For some there is the question of how Zhen made this transition from Chinese folk art to powerful feminist-embodied sculptures. What happened in the interim and how does one form reflect another? There is no easy answer to these questions other than to say that artists’ lives are often difficult and, in some cases, incomprehensible. The desire to make art is different from entering the world of business or from playing games on social media. The commitment is very different and very personal. Nobody can tell you to become an artist. Rather you simply do what you need to do.
There are times when art and life are in conflict with one another, when the complexities of life stand in the way of art, and conversely, when art obscures the direction one needs to move forward. Through endurance, hard work, and clear focus, Zhen has over the years has been compelled to make the necessary changes in order to regain her life and her position as an artist. Zhen’s recent work reveals the evidence of her ability to enter into an international dialogue with her highly original, brilliantly executed sculpture. I am referring to her large-scale sewn fabric mural, Motherhood (2016), and to a more recent group of fabric forms, titled Punching Bags (2017-18), which she suspends from the ceiling. The seeming opposition between these works is only on the surface.
Rather, from a feminist point of view, these forms are thematically related to one another. From a Chinese perception, Motherhood carries a formative role in the culture from which she was born. To celebrate this ideal she completed a five-six-panel horizontal wall tapestry, measuring 915 x 254 x 15 centimeters. The selection of fabrics and materials, including the intense process of sewing them together, was entirely done by the artist. In essence, Motherhood consists of a grid of breast-like forms, stuffed with cotton, each one having a unique and spontaneous transcription of color all its own.

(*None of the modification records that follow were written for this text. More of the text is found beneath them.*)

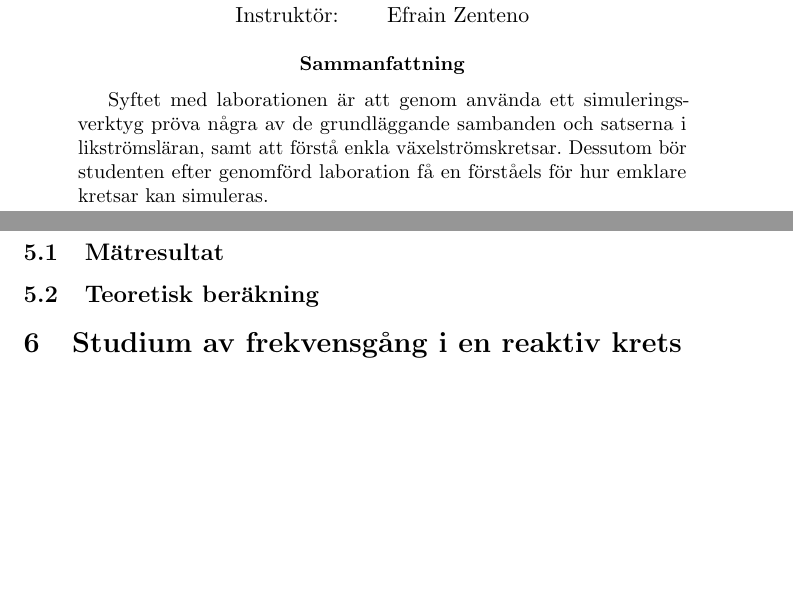
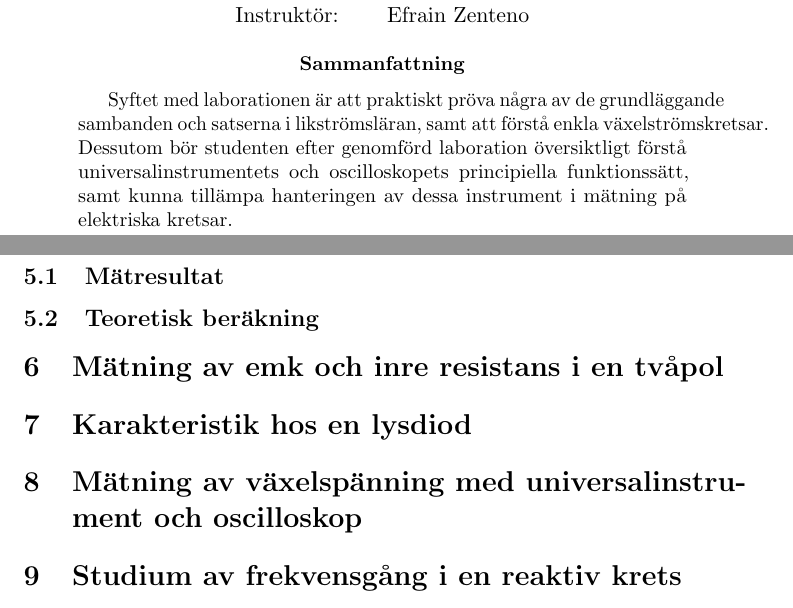
Before and after one commit to jonasjberg/EE466-lab03, a LaTeX paper (ee466_lab-03.tex): two parts of pages 1 and 3 of 4, joined at a grey line, cut so that both start at the same text, the shorter picture padded with empty space. Compiled offline with pdfLaTeX.

Commit message:
Uppdatera sektioner och lägg till kommentarer.

```diff
--- a/ee466_lab-03.tex
+++ b/ee466_lab-03.tex
@@ -36,7 +36,7 @@
 % ==============================================================================
 % DOCUMENT METADATA
 % ==============================================================================
-\title{EE466 \\ Lab 117 \\ Simulering på elektriska kretsar}
+\title{EE466 \\ Lab 167 \\ Mätning på elektriska kretsar}
 
 \author{\\
   Jonas Sjöberg\\
@@ -66,10 +66,12 @@
 % ABSTRACT
 % ==============================================================================
 \begin{abstract}
-    Syftet med laborationen är att genom använda ett simuleringsverktyg pröva
-    några av de grundläggande sambanden och satserna i likströmsläran, samt att
-    förstå enkla växelströmskretsar. Dessutom bör studenten efter genomförd
-    laboration få en förståels för hur emklare kretsar kan simuleras.
+    Syftet med laborationen är att praktiskt pröva några av de grundläggande
+    sambanden och satserna i likströmsläran, samt att förstå enkla
+    växelströmskretsar. Dessutom bör studenten efter genomförd laboration
+    översiktligt förstå universalinstrumentets och oscilloskopets principiella
+    funktionssätt, samt kunna tillämpa hanteringen av dessa instrument i
+    mätning på elektriska kretsar.
 \end{abstract}
 
 \newpage
@@ -156,7 +158,37 @@
 
 
 % ==============================================================================
-% SECTION: 5 STUDIUM AV FREKVENSGÅNG I EN REAKTIV KRETS
+% SECTION: 5 MÄTNING AV EMK OCH INRE RESISTANS I EN TVÅPOL
+% ==============================================================================
+\section{Mätning av emk och inre resistans i en tvåpol}\label{}
+% ==============================================================================
+% TODO: Mät tvåpolens tomgångsspänning, Uab0, d.v.s. ställ Ry på sitt maximala värde.
+%       Minska Ry tills spänningen över Ry har minskat till 0.5.Uab0 (d.v.s hälften av
+%       tomgångsspänningen).
+%
+%       * Värdet på Ry då tvåpolens spänning har sjunkit till hälften är lika stort som
+%         tvåpolens inre resistans, Ri. Utred varför!
+%       * Härled med Thévenins teorem de teoretiska värden på Uab0 och Ri.
+
+
+% ==============================================================================
+% SECTION: 6 KARAKTERISTIK HOS EN LYSDIOD
+% ==============================================================================
+\section{Karakteristik hos en lysdiod}\label{}
+% ==============================================================================
+% TODO: Rita grafen I=f(U)! Kommentera!
+
+
+% ==============================================================================
+% SECTION: 7 MÄTNING AV VÄXELSPÄNNING MED UNIVERSALINSTRUMENT OCH OSCILLOSKOP
+% ==============================================================================
+\section{Mätning av växelspänning med universalinstrument och oscilloskop}\label{}
+% ==============================================================================
+% TODO
+
+
+% ==============================================================================
+% SECTION: 8 STUDIUM AV FREKVENSGÅNG I EN REAKTIV KRETS
 % ==============================================================================
 \section{Studium av frekvensgång i en reaktiv krets}\label{}
 % ==============================================================================
```
Also changed, not shown: ee466_lab-03.tex (10 more changed lines).
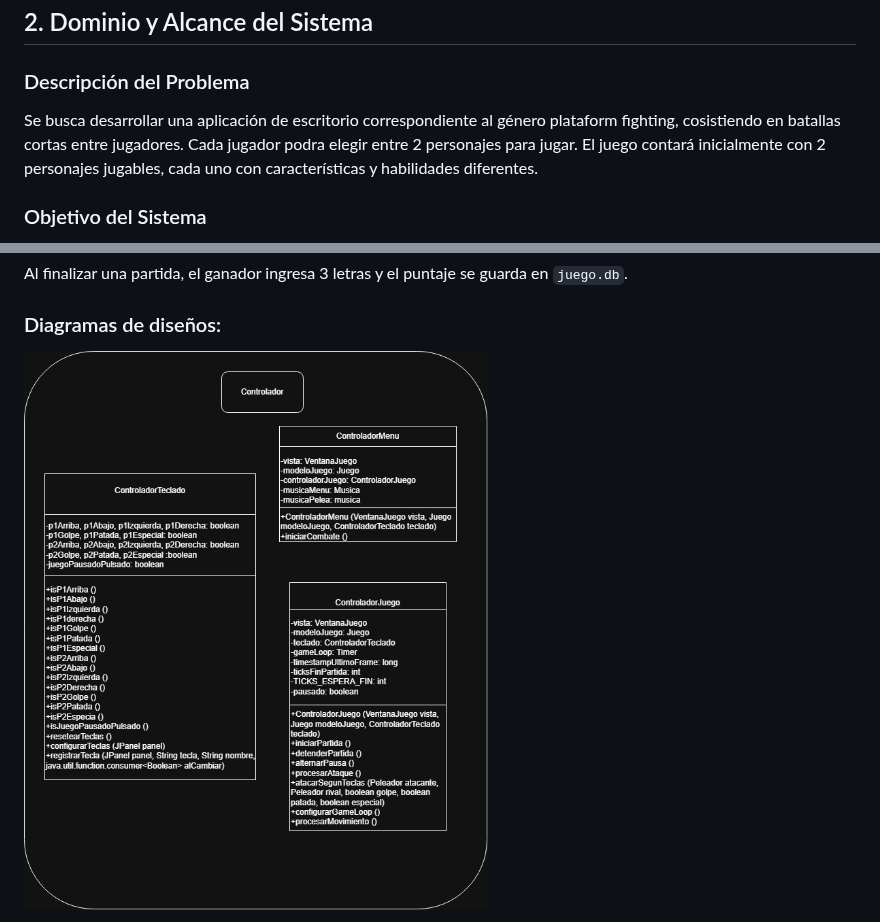
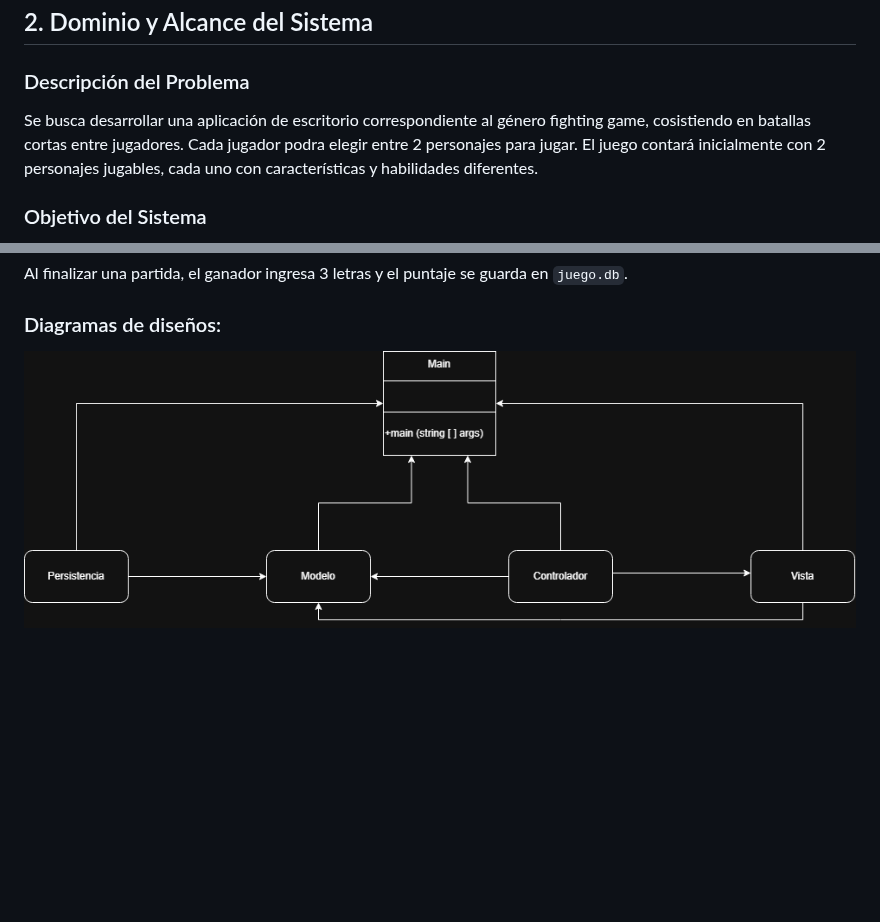
Before and after one commit to ojedajoaquin05-beep/trabajo-final-POO-2026, a Markdown page: README.md, 2 parts joined by grey strips. Drawn GitHub-style; pictures changed too: Controlador.drawio.png (deleted), Main.drawio-1.png (added); blank space fills up the shorter version.

Commit message:
Actualizacion de las imagenes relacionadas con el diagrama de clases, agregandolas al README.md

```diff
--- a/README.md
+++ b/README.md
@@ -12,7 +12,7 @@
 ## 2. Dominio y Alcance del Sistema
 
 ### Descripción del Problema
-Se busca desarrollar una aplicación de escritorio correspondiente al género plataform fighting, cosistiendo en batallas cortas entre jugadores. Cada jugador podra elegir entre 2 personajes para jugar.
+Se busca desarrollar una aplicación de escritorio correspondiente al género fighting game, cosistiendo en batallas cortas entre jugadores. Cada jugador podra elegir entre 2 personajes para jugar.
 El juego contará inicialmente con 2 personajes jugables, cada uno con características y habilidades diferentes.
 
 ### Objetivo del Sistema
@@ -76,5 +76,5 @@ Al finalizar una partida, el ganador ingresa 3 letras y el puntaje se guarda en
 
 ### Diagramas de diseños:
 
-![alt text](Controlador.drawio.png)
+![alt text](Main.drawio-1.png)
 
```
Also changed, not shown: other parts of README.md (+4 -2 lines), Controlador.drawio-1.png (added), Modelo.drawio-1.png (renamed from Modelo.drawio.png), Vista.drawio-1.png (added), Vista.drawio.png (deleted), 1 other file.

Alternatively, Punching Bags extends this sewn configuration into a series of uniquely suspended forms that resemble what the title indicates. This 13-part installation, which includes her stuffed, breast-like forms, is hung at slightly different heights from the ceiling. Again, the colors from the selected fabrics give these forms a blazing, intrepid effect. In contrast to the Motherhood installation, which is most often hung on an extended wall, Punching Bags is more singular and aggressive in its overall presence. Visitors to Motherhood – whether shown in New York, Beijing, Shanghai, or Shenzhen discovered a tactile sensibility in the mural inviting them to touch the breast-like forms as if to feel their warmth and compassion. In contrast, those who saw Punching Bags had a very different response. Rather than warmth and compassion, they encountered a more fiercely defensive pose. The curious point in that both sculptures employ similar colors and materials with the exception of an occasional boxing glove sewn on to the Bags. Yet from my observation, the visitors who came to the Punching Bag installation, shown at Mana Contemporary Art this past summer in Jersey City, were less likely to punch these sculptures than to gently push them so as to view their movements in relation to their own bodies, rocking back and forth from their positions on the ceiling. There was a certain beauty in this action that transformed these multi-breasted figures from being fierce into becoming friendly and responsive to the participant, thus giving joy instead of anger.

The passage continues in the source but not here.